While the expression of a subject pronoun is variable in both Spanish and Portuguese, studies have shown that Spanish dialects tend to favor null pronouns, while in Brazilian Portuguese overt expression of pronominal subjects is becoming more and more frequent. This paper focuses on subject pronoun expression in a variety of Spanish in contact with Portuguese in a bilingual town in Uruguay from a variationist perspective. Based on sociolinguistic interviews with Spanish-Portuguese bilinguals, this study identifies the following factors that condition the expression of the subject pronoun in border Spanish: parallelism, grammatical person, discourse connection, lexical content of the verb, and reflexive use of the verb. In addition, these results are compared with distributional patterns found in monolingual varieties of both Brazilian Portuguese and Spanish by previous studies, in order to test to what extent the behavior of this variable in this bilingual variety of Spanish is affected by contact with Portuguese. It is concluded that in general, subject pronoun expression in border Spanish mirrors that of monolingual speakers of Spanish, which indicates that Portuguese does not seem to be influencing these bilinguals' realization of this variable. The ultimate goal of this investigation is to explore to what extent bilinguals utilize parallels between their languages in situations where similar languages are in contact.

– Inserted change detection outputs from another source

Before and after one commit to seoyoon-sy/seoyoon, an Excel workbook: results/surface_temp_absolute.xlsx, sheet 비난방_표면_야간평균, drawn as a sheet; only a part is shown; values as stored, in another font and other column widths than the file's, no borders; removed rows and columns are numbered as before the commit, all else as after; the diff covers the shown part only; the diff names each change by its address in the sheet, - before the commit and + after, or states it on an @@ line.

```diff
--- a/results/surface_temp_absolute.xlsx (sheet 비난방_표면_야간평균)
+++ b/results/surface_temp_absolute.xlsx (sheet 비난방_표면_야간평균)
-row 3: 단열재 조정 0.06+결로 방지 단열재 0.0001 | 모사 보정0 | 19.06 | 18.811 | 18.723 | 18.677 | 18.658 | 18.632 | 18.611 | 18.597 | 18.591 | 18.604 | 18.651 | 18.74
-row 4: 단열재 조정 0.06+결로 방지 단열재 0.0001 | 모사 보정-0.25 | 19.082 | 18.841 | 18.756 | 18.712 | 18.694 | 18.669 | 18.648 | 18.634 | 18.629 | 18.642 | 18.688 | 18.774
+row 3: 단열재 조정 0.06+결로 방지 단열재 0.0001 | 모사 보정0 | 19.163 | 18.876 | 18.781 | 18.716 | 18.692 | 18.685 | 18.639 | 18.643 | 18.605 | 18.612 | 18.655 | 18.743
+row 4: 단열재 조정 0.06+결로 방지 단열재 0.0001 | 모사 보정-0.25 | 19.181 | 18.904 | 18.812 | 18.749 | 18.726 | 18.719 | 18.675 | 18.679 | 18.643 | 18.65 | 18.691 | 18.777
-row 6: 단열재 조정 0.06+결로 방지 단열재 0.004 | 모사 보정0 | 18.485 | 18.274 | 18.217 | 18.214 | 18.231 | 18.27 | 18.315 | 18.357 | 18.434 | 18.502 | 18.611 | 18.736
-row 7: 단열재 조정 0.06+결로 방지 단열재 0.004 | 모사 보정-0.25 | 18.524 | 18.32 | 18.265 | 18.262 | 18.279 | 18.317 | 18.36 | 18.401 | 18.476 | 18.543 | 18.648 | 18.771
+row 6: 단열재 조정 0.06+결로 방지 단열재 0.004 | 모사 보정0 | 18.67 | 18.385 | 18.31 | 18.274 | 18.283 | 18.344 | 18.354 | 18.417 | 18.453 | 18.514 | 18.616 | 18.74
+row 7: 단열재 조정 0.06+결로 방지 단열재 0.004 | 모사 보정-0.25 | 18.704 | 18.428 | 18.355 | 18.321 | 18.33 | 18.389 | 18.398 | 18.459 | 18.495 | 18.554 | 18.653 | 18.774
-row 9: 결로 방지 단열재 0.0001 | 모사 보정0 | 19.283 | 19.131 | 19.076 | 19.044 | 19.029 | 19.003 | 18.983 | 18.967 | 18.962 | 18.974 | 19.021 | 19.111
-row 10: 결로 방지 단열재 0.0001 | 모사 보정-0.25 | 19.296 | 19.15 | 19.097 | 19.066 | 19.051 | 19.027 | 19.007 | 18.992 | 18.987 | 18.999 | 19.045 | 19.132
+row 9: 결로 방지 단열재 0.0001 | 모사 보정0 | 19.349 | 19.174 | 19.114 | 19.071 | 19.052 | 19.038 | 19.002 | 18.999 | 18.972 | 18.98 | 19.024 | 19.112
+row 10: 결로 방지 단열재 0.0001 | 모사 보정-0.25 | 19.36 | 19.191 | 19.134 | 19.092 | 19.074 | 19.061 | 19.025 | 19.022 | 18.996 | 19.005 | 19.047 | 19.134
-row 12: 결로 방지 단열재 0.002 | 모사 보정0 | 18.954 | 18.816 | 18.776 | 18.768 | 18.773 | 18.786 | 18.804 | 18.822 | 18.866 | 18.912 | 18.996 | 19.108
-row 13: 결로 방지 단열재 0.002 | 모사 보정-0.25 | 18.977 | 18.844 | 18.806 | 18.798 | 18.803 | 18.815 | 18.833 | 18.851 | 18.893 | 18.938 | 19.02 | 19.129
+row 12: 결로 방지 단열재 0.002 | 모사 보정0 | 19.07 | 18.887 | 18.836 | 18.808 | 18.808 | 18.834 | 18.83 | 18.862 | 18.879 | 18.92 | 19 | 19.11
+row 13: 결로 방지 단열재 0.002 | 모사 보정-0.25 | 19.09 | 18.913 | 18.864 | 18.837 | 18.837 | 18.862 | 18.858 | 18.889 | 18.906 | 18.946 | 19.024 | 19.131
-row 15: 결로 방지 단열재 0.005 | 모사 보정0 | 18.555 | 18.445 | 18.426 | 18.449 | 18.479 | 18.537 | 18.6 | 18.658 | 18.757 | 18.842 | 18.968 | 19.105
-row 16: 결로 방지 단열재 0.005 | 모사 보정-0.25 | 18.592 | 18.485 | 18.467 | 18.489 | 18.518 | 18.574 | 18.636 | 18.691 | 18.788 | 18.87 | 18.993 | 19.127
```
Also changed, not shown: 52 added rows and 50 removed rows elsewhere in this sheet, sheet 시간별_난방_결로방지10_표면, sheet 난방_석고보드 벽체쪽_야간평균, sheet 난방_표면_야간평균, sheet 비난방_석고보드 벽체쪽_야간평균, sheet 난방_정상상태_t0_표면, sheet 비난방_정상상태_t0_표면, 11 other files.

Selected Proceedings of the 5th Workshop on Spanish Sociolinguistics
edited by Jim Michnowicz and Robin Dodsworth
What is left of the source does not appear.